He reached for them. I held the volumes to my chest, but in the end, I handed each of them over, showing what a follower I was. I watched as the pastor ripped them up. With each tear, my breath caught. He chucked the first two in the fire, and I felt as if my own flesh burned. “These are the work of the devil!” he shouted and everyone clapped. “By burning these, Elisa has loosened demonic ties attached to those books! Burn them!” he screamed. “Let them burn like the host in Hell and you'll be free!” He handed me the last book. “Go ahead,” he whispered. “Do it. We’re all behind you.”
I gripped the book. My hand turned white as I stared at it and then the dozens of kids who hungered for my next move. They all hushed because it was my turn to let go of secular belongings, to cut ties with the demonic realm.
The fire heated my arms, reminding me of Satan’s lust for humanity. I still couldn’t move, though. I stood there longer than anyone else had.
The book practically cried for me to spare its life, and for a moment I thought I’d rather burn in Hell than lose something my brother had given me in love. The pastor nudged me, though, and my heart turned to ice.
I thought of all those hours my brother had read to me. I thought of all that time he’d invested.
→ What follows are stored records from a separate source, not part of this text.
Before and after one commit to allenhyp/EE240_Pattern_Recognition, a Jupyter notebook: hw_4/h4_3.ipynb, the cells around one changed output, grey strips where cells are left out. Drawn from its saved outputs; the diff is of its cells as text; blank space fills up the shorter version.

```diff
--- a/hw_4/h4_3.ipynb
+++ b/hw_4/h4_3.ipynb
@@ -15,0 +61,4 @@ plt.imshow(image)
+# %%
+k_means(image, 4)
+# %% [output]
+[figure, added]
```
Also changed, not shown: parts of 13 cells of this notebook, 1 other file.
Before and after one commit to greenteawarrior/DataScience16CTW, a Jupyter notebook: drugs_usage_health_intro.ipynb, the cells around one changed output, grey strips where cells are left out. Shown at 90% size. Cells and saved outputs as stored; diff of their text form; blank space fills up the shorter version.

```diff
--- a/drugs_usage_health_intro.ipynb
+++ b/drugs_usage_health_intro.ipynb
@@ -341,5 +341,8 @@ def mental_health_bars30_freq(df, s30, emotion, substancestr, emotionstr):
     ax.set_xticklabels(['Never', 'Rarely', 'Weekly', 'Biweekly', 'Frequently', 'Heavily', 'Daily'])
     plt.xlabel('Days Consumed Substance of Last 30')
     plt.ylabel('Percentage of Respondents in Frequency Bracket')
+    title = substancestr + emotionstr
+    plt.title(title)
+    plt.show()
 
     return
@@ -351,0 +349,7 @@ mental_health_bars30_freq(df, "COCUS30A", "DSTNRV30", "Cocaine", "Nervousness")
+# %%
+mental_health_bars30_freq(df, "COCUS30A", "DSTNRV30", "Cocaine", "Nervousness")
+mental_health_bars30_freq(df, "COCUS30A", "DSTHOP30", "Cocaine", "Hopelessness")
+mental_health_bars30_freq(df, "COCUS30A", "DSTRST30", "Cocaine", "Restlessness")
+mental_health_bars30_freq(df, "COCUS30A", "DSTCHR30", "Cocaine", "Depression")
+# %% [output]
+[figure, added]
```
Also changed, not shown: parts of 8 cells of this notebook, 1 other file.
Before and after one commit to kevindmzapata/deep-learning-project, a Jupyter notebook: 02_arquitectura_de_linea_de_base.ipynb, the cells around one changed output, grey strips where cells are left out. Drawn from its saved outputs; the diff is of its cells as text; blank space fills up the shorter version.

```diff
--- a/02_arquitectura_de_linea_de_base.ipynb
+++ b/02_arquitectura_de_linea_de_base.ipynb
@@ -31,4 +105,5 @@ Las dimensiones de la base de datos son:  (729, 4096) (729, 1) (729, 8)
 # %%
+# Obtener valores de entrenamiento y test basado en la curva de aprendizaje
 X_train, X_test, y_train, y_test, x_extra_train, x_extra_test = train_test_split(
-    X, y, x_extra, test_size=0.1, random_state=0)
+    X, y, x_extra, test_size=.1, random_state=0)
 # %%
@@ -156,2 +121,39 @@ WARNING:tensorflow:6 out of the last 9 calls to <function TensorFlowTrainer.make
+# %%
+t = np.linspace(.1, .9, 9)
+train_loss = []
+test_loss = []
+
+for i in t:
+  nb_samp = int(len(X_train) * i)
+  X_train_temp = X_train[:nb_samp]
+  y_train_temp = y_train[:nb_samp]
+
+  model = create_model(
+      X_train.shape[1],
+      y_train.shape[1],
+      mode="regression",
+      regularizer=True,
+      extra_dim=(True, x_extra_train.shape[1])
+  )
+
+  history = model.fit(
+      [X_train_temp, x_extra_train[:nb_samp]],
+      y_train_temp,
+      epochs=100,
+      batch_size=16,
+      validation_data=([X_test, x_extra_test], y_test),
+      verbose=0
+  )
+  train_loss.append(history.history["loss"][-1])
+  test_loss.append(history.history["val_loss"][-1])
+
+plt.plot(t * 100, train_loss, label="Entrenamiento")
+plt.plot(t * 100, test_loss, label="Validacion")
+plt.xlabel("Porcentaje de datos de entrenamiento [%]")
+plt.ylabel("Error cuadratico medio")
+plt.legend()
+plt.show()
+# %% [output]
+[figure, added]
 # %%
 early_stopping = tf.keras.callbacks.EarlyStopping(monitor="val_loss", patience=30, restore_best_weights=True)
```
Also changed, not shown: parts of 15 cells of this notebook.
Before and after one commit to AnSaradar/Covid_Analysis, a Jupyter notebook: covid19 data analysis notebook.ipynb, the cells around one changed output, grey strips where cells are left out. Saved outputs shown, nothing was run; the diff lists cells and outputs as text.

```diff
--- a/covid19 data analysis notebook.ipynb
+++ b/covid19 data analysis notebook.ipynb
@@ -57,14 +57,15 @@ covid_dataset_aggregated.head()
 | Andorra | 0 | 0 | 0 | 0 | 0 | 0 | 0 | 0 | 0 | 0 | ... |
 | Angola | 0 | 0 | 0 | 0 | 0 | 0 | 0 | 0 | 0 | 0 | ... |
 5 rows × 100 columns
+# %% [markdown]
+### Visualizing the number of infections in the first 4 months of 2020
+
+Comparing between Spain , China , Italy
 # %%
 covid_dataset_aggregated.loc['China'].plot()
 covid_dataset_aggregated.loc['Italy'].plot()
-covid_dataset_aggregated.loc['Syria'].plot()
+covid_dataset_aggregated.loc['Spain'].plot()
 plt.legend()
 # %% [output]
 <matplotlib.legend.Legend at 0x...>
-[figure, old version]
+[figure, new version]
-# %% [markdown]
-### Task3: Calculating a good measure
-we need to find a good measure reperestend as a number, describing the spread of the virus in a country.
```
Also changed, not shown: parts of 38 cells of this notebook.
I couldn’t throw it in; not the last book of the trilogy. That funny little dwarf stared at me from the cover. Then, I closed my eyes. I stepped so close to the flames they almost ate my skin. I tore the book in front of those kids. I put on quite a show throwing in a section at a time because I couldn’t stand sending the whole thing in at once. When the last pages went up in flame, and the dwarf on the cover curled with death, I dropped to my knees and cried. The kids all hooted and screamed in ecstasy, thinking I’d been freed, when the ropes of religion had just twisted tighter.
That night, when I told my brother about the books, his lips pursed in pain, just like that dwarf as he burned. “You . . . you should have given them back. You. . . . But I gave those to you.” Then he walked from the room.
I cried at the altar, seeing things so clearly: I’d been a religious zealot. These memories were my own fault.
I sighed, praying hard then, my words a blur of repentance. “God, I’m so sorry. I’m so sorry for my actions. Please forgive me. Please help me forgive myself.”
The saints still turned toward me. Their eyes seemed kind. But although I felt as if God might forgive me, I couldn't forgive myself.
My thoughts shifted to my brother again, and another flood of memories hit. The most important one, the thing that made my heart clench, kept replaying in that moment. It had happened months after the bonfire.
We’d all gone to church, my mom, my brother, my sister. I sat by my boyfriend instead of my family. We sang and held hands. The sermon uplifted everyone—except me. There was no real reason to be sad that day, just the fact that I felt lost. So, after the sermon ended and all the people chatted in the back room, I sat in the front pew and cried. Someone put a hand on my back. It didn’t bother me; no, this hand felt pure, angelic, and filled with hope.
My tears subsided and when I looked behind me, there sat my brother.
I stared at him. I can’t explain the emotions I felt. Even though I’d burned those books, even though I’d judged him for listening to Metallica, he still loved me and would be there as much as he could. I’d done such horrid things, but still he showed more compassion than I deserved.
I hugged him after that, and tears flooded his cheeks, too. It was the best example of God I’d ever felt in my life.
I studied the patterns in the cathedral’s carpeted floor. If my brother and God could forgive me, maybe it was time to forgive myself.
“Thank you, God,” I said, “for the memories, for the forgiveness, for allowing me to go through things that would help me change.”
I waved to the saints as I left the building. When I got into the car, I turned my radio from Christian listening to my brother’s favorite station.
I drove home, crying from the peace inside—the peace I’d always longed for.
I listened to Metallica and realized, downfalls aren’t always bad after all.
Excerpt from Bible Girl & the Bad Boy
Tomorrow (7/23/2013), I'll be LIVE on TV. (You can watch the interview HERE).